Check, check, and check again
Getting the measurements right in the first place will save you a lot of time, worry, and potentially expense further into the project.2
Assemble the cabinetry in your workshop before you take it to the site
It might seem like this is doing the job twice, but it’s well worth a trial run to ensure the cabinetry will go in smoothly.3
Use a reliable courier
If you’re having a courier deliver your cabinetry to site, make sure it’s one you can rely on. Protect your cabinets with blankets, and make sure any doors or drawers you’ve pre-fitted are securely shut.4
Keep communications open
A smooth install requires good communication between the woodworking firm, architects, and general contractors, as well as any other subcontractors who may be involved. If you’re working on a QCP-certified project, it’s easy for everyone to be on the same page at all times.
Engage the Ideal Client
Get our free guide on how professional woodworking firms can reach Architects & General Contractors to grow their businessDownload Now
About cabinet shop drawings
Detailed cabinet shop drawings are an essential part of a successful interior woodwork project. The more detailed shop drawings are, the less likely it is that there’ll be errors in fabricating or installing the cabinetry. Additionally, it provides clarity for everyone on the architect’s vision and exactly what’s required.
Cabinet shop drawings help to:
- Identify errors and conflicts – the earlier any errors can be identified, the better (and probably cheaper and less time-consuming)
- Get client approval – if a client can clearly see what the cabinetry will look like, they’re more likely to approve it (and you’ll eliminate a lot of questions)
- Keep everyone on the same page
- Understand where there have been any revisions
Don’t leave quality to chance
Architectural casework in the AWI Standards
Casework has been covered by Section 10 of the Architectural Woodwork Standards (AWS) since its inception. This section of the standards covers wood, decorative laminate, solid phenolic-faced casework, and their related parts.

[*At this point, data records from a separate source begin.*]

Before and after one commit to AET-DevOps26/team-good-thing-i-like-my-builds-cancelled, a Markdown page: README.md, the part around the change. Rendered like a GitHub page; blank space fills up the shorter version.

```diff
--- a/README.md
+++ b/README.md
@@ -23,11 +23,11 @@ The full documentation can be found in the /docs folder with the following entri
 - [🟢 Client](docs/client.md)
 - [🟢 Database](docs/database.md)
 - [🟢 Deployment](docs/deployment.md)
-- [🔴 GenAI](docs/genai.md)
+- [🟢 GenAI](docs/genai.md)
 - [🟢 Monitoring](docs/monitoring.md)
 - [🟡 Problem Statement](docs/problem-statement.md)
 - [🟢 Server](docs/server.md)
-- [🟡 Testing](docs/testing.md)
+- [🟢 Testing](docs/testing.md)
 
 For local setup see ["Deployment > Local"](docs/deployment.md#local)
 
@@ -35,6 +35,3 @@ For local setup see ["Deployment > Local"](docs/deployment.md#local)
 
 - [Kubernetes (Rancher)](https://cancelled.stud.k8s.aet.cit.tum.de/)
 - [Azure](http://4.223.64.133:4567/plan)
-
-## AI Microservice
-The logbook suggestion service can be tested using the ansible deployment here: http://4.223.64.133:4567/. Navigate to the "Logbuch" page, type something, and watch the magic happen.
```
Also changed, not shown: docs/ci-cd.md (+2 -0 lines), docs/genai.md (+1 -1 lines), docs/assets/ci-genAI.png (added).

A new AWI Standard, established in 2019 and created together with the American National Standards Institute (ANSI), section AWI-0620 – Finish Carpentry/Installation, now covers compliance requirements for installation and finishing.
Additionally, interior woodwork projects registered since June 1, 2020, which include architectural casework are subject to the newly-released ANSI/AWI 0641 – Architectural Wood Casework, the new ANSI/AWI Standard covering casework.

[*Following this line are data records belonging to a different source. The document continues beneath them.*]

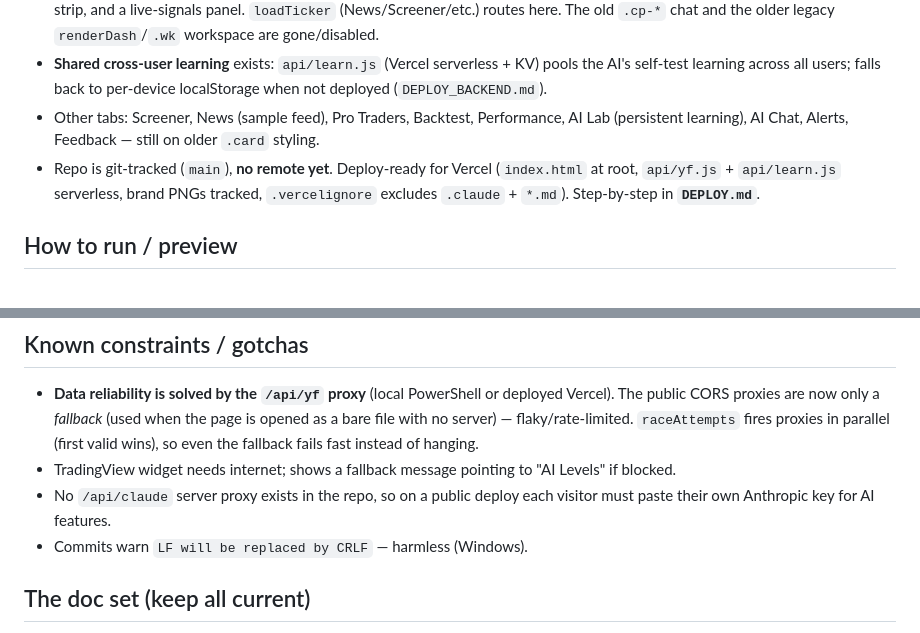
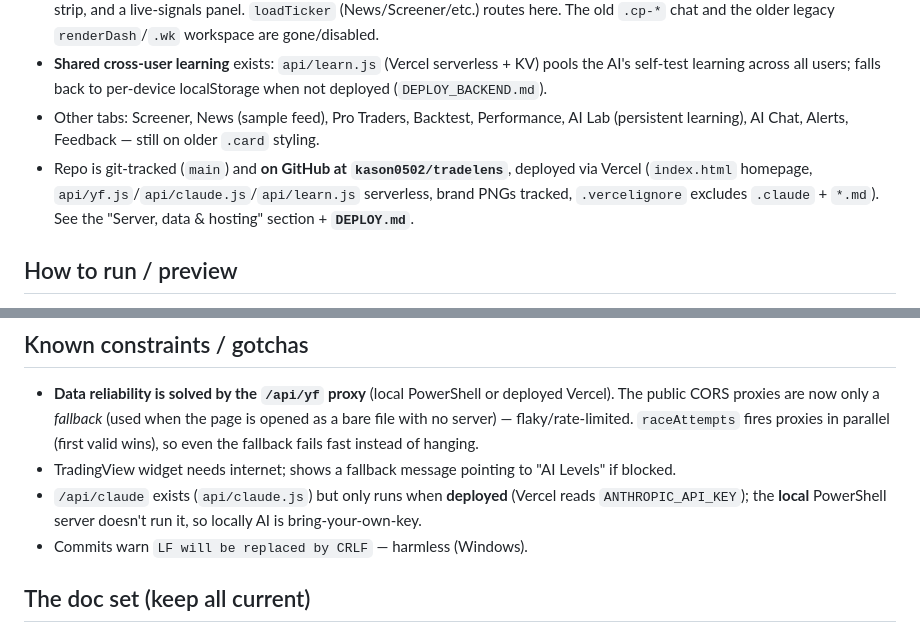
Before and after one commit to kason0502/tradelens, a Markdown page: PROJECT_CONTEXT.md, 2 parts joined by grey strips. GitHub-like rendering.

```diff
--- a/PROJECT_CONTEXT.md
+++ b/PROJECT_CONTEXT.md
@@ -25,7 +25,7 @@ Serious independent retail traders. Voice/feel: precise, institutional, trustwor
 - **The dashboard (post-launch) is a real panel terminal** (rebuilt from the session-5 AI Copilot chat). A slim **ask bar** (search + horizon + ticker chips) drives `renderDash`, which fills fixed panels: ticker header (live price + conviction), wide **TradingView** chart, a single Trade Plan (entry/stop/target — price primary, tick-distance secondary, R:R), an AI-read conviction panel, a key-metrics strip, and a live-signals panel. `loadTicker` (News/Screener/etc.) routes here. The old `.cp-*` chat and the older legacy `renderDash`/`.wk` workspace are gone/disabled.
 - **Shared cross-user learning** exists: `api/learn.js` (Vercel serverless + KV) pools the AI's self-test learning across all users; falls back to per-device localStorage when not deployed (`DEPLOY_BACKEND.md`).
 - Other tabs: Screener, News (sample feed), Pro Traders, Backtest, Performance, AI Lab (persistent learning), AI Chat, Alerts, Feedback — still on older `.card` styling.
-- Repo is git-tracked (`main`), **no remote yet**. Deploy-ready for Vercel (`index.html` at root, `api/yf.js` + `api/learn.js` serverless, brand PNGs tracked, `.vercelignore` excludes `.claude` + `*.md`). Step-by-step in **`DEPLOY.md`**.
+- Repo is git-tracked (`main`) and **on GitHub at `kason0502/tradelens`**, deployed via Vercel (`index.html` homepage, `api/yf.js`/`api/claude.js`/`api/learn.js` serverless, brand PNGs tracked, `.vercelignore` excludes `.claude` + `*.md`). See the "Server, data & hosting" section + **`DEPLOY.md`**.
 
 ## How to run / preview
 - No Node/Python on this machine. Use the bundled PowerShell server (**which is also the `/api/yf` data proxy** — that's what makes data load reliably):
@@ -45,7 +64,7 @@ Serious independent retail traders. Voice/feel: precise, institutional, trustwor
 ## Known constraints / gotchas
 - **Data reliability is solved by the `/api/yf` proxy** (local PowerShell or deployed Vercel). The public CORS proxies are now only a *fallback* (used when the page is opened as a bare file with no server) — flaky/rate-limited. `raceAttempts` fires proxies in parallel (first valid wins), so even the fallback fails fast instead of hanging.
 - TradingView widget needs internet; shows a fallback message pointing to "AI Levels" if blocked.
-- No `/api/claude` server proxy exists in the repo, so on a public deploy each visitor must paste their own Anthropic key for AI features.
+- `/api/claude` exists (`api/claude.js`) but only runs when **deployed** (Vercel reads `ANTHROPIC_API_KEY`); the **local** PowerShell server doesn't run it, so locally AI is bring-your-own-key.
 - Commits warn `LF will be replaced by CRLF` — harmless (Windows).
 
 ## The doc set (keep all current)
```
Also changed, not shown: other parts of PROJECT_CONTEXT.md (+20 -1 lines), CHANGELOG.md (+6 -0 lines).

ANSI/AWI 0641 provides standards for the quality and fit of architectural casework, as well as its interior finish. The standard covers different types of architectural casework, including wood veneer-faced cabinets, plastic-laminate-clad cabinets, and cabinet and drawer hardware. These are also specified under CSI MasterFormat Division 6.Deliver quality to your clients